Everyone wins when a big company acquires a start-up.From GlobsExactly three years ago, Google Inc. (Nasdaq: GOOG) co-founder Larry Page again took over as CEO, ten years after leaving the position. Eric Schmidt vacated the post to become chairman, and Page began to take the search giant in a new direction. Schmidt, who had been parachuted into the company in 2001 because of investor pressure as a responsible adult to turn the small and bubbling start-up into the corporate giant that Google has become. However, three years ago, it was decided to go back to basics, and not just with a personnel change, in order to give Google the feel and atmosphere of a start-up that it had lost over the years. The idea was to instill innovation, agility, and a faster pace of decision-making in a company with tens of thousands of employees.This was only part of Google's strategy to feel younger and more innovative. In fact, the company is one of the most active buyers of start-ups and technology companies, with over 150 acquisitions amounting to billions of dollars. This method has brought many new faces to Google's departments, and kept its head above the water in a range of fields.Google is not alone of course.
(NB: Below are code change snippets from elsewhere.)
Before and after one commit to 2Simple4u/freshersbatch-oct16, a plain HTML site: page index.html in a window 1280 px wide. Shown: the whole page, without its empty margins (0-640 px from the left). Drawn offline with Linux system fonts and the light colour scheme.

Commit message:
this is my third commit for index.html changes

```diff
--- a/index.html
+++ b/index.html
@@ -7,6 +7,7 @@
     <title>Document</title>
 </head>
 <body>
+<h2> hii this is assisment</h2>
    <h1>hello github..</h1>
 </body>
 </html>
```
Many enterprises in Israel and other countries are trying to bring in innovation through the back door. However big and smart they may be, these enterprises know that not all wisdom is found in the company's corridors, and that there is a need for some smarts and new thinking from outside, either through acquisitions, or more efficiently and smartly through strategic collaborations.Examples are Qualcomm Corporation (Nasdaq: QCOM) and Deutsche Telekom AG (XETRA: DTE). The two giants have shown great interest in tiny Ness Ziona-based Magisto Ltd. and have embraced it. The Israeli company has developed an advanced app for editing video clips directly from smartphones. The app is installed in hundreds of thousands of Deutsche Telekom handsets and the company works closely with Qualcomm on future developments."Video is one of the key elements in 4G networks, which are far faster than their predecessors. We consume as much as Facebook or WhatsApp in almost the same way, but Deutsche Telekom sought the extra something to offer its users, and provide this with our video editing service," says Magisto co-founder and CEO Oren Boiman.Boiman says that the collaboration with Qualcomm put it in the lead. "All of Magisto's technology and the set of products that we're developing are not part of Qualcomm's repertoire," he says. "They know how to make high-speed cameras, but we bring the product that is supposed to be the killer app, which can differentiate between what it sees through the camera, how to take automatic pictures, track the person in front of the camera, and so on."The advantage of big enterprises cooperating with start-ups is the added value and differentiation for their users when the need to answer the question whether our product causes their product to be better and different from other products. They know that they can't do everything in-house."In Israel, too, the same feeling that the lack of innovation can be solved by linking up with start-ups is also understood. For example,Zap Group Ltd. linked up with several Israel start-ups to offer added value to its advertiser clients. Zap Group CEO Nir Lempert says, "Assimilating a start-up in a big company can give it many advantages, such as a system-wide perspective, relevant ties in Israel and other countries, and help solve relevant business problems from life and not just in theory."Lempert says that the company's cooperation model with start-ups allows them use the large enterprises as a kind of beta site for various experiences and to see how things work in practice, and to change direction, if necessary. "We can install the product on our websites and apps and together try and promote the finished product in the world," he says.Lempert says that two successful examples are MobeeArt Ltd., which began as a company for building mobile sites for small businesses, and now develops systems for managing a full digital presence for these companies, and Vcita Ltd., which began as a diary management solution for free professionals, and with the influence of Zap Group developed the product to manage leads for small businesses."The change and development was made at our demand and needs, and these products are now sold in a number of countries. These transactions are win-win for both sides," says Lampert.Who will win smartup2?"Globes", in collaboration with Bank Hapoalim (TASE: POLI) is launching the second annual SmartUp competition for Israeli start-ups. As part of the project, "Globes" correspondents will track three start-ups, which receive assistance from incubator experts and Bank Hapoalim advisers, based on the understanding that many companies with good groundbreaking ideas get stuck at the start because of difficulties that prevent them from achieving their potential.The project is designed for Israeli companies that have raised at least NIS 250,000 in seed funding. Each company selected for the program will receive over three months advice from the high tech and business world on a range of topics relevant for early-stage start-ups, such as marketing, financing, human resources, and heading overseas. All they have to do is to register at smartup2 page (in Hebrew), and tell us why your start-up should participate. Participating companies will receive a start-up package from Bank Hapoalim, including a high-tech account at preferred terms and a NIS 20,000 grant.The three winners will receive assistance from leading Israeli incubators and accelerators Explore.Dream.Discover, 8200 EISP, andNielsen Innovate.Published by Globes [online], Israel business news - www.globes-online.com - on May 21, 2014© Copyright of Globes Publisher Itonut (1983) Ltd. 2014Globes - Everyone wins when a big company acquires a start-up   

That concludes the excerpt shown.